Unregistered said:
given this sentence:

The old general feels bad.

"old" is a adjective and "general" is a noun.

Now given this sentence:

The surgeon general feels bad.

Why is "surgeon" a noun and "general" a adjective?
I would expect "surgeon" to be a adjective and "general" to be a noun.

Can anybody please explain this?
Thank you in advance.
Placing an adjective after a noun is an extremely infrequent occurence in English. However, it can happen.
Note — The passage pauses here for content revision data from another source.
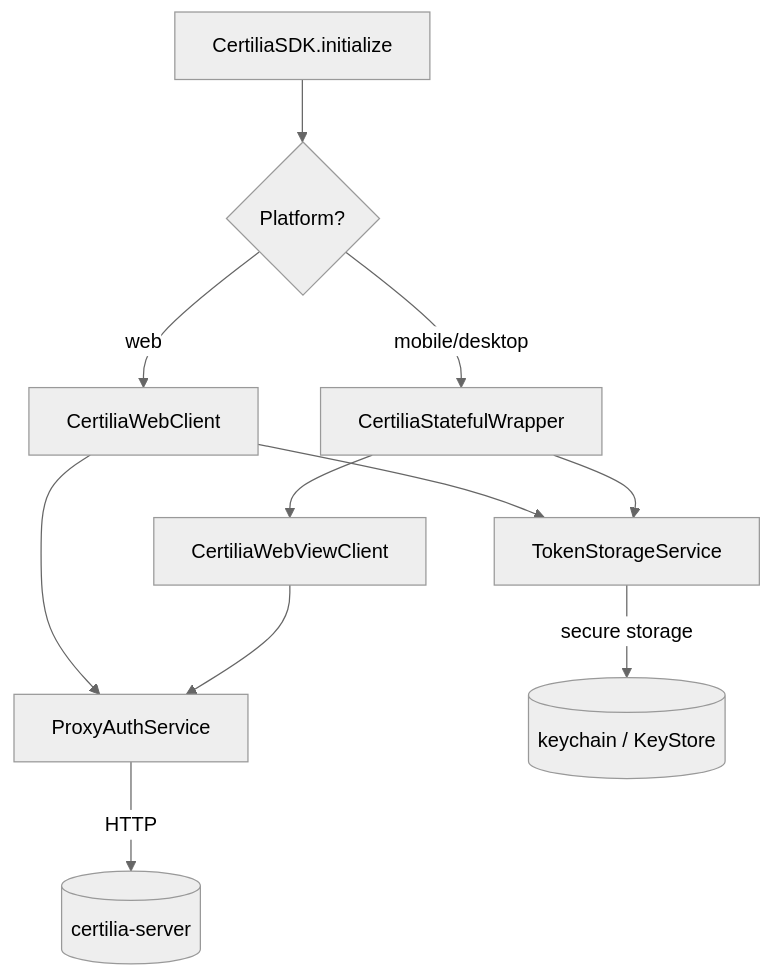
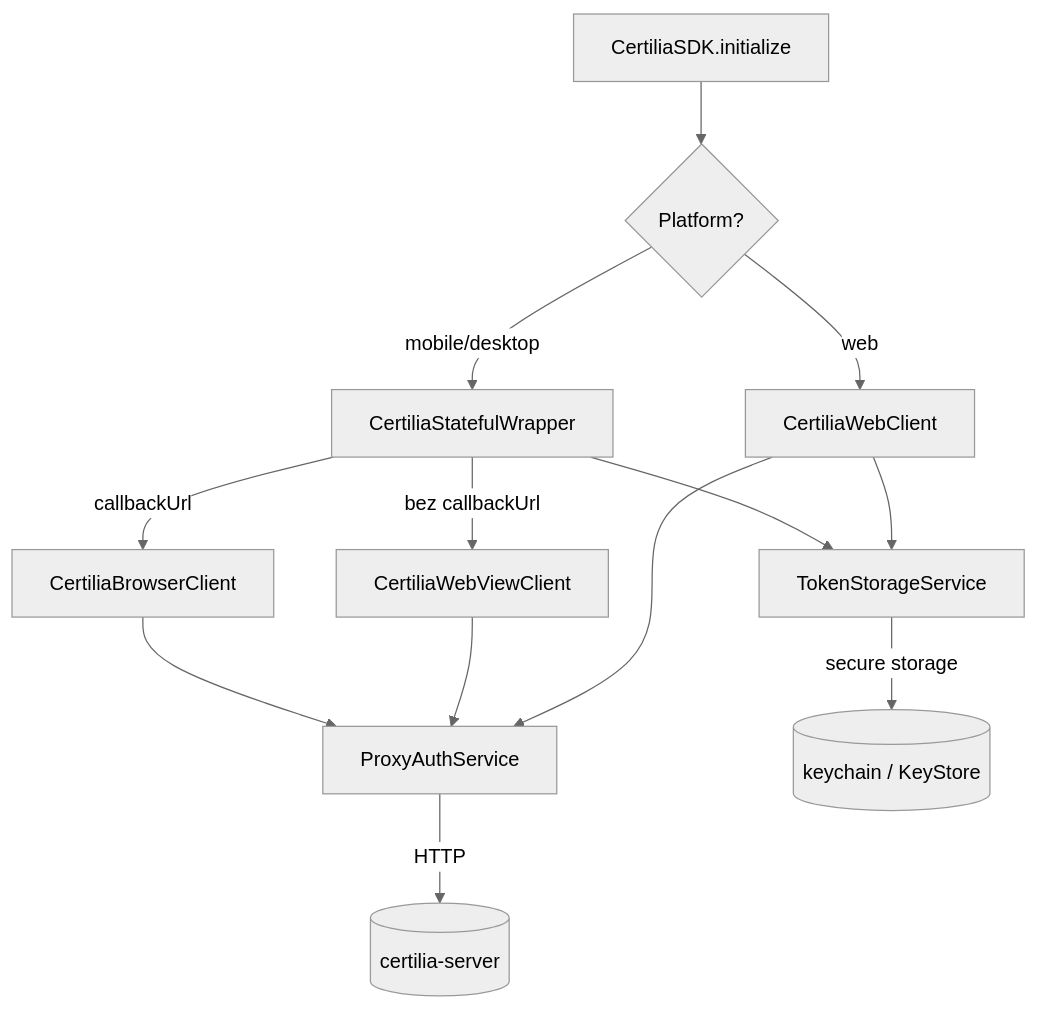
The second of 2 diagrams in CLAUDE.md (stepanic/flutter_certilia), drawn with Mermaid (neutral theme) before and after one commit. The commit also changed other lines of this file and 3 other files, not shown here.

First line of the commit message:
docs: login flows, verified Certilia constraints, revised abandoned-approaches table

````diff
--- a/CLAUDE.md
+++ b/CLAUDE.md
@@ -95,13 +125,15 @@
 ```mermaid
 flowchart TD
     SDK[CertiliaSDK.initialize] --> F{Platform?}
     F -->|web| WC[CertiliaWebClient]
     F -->|mobile/desktop| SW[CertiliaStatefulWrapper]
-    SW --> WV[CertiliaWebViewClient]
+    SW -->|bez callbackUrl| WV[CertiliaWebViewClient]
+    SW -->|callbackUrl| BC[CertiliaBrowserClient]
     WC --> PAS[ProxyAuthService]
     WV --> PAS
+    BC --> PAS
     WC --> TSS[TokenStorageService]
     SW --> TSS
     PAS -->|HTTP| Proxy[(certilia-server)]
     TSS -->|secure storage| Native[(keychain / KeyStore)]
 ```
````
It would be done to make a strong statement.

surgeon general - If we say "general surgeon" it's not necessarily apparent and clear that this surgeon is the one in charge of the U.S. public health service.

http://dictionary.reference.com/search?r=8&q=surgeon+general


It comes to mind with "things".

They have an interest in things American it would seem.

things American - things that are American

http://www.google.com/search?hl=en&lr=&c2coff=1&q=%22things+american%22

They have an interest in things European. - things that are European

http://www.google.com/search?hl=en&lr=&c2coff=1&q=%22things+European%22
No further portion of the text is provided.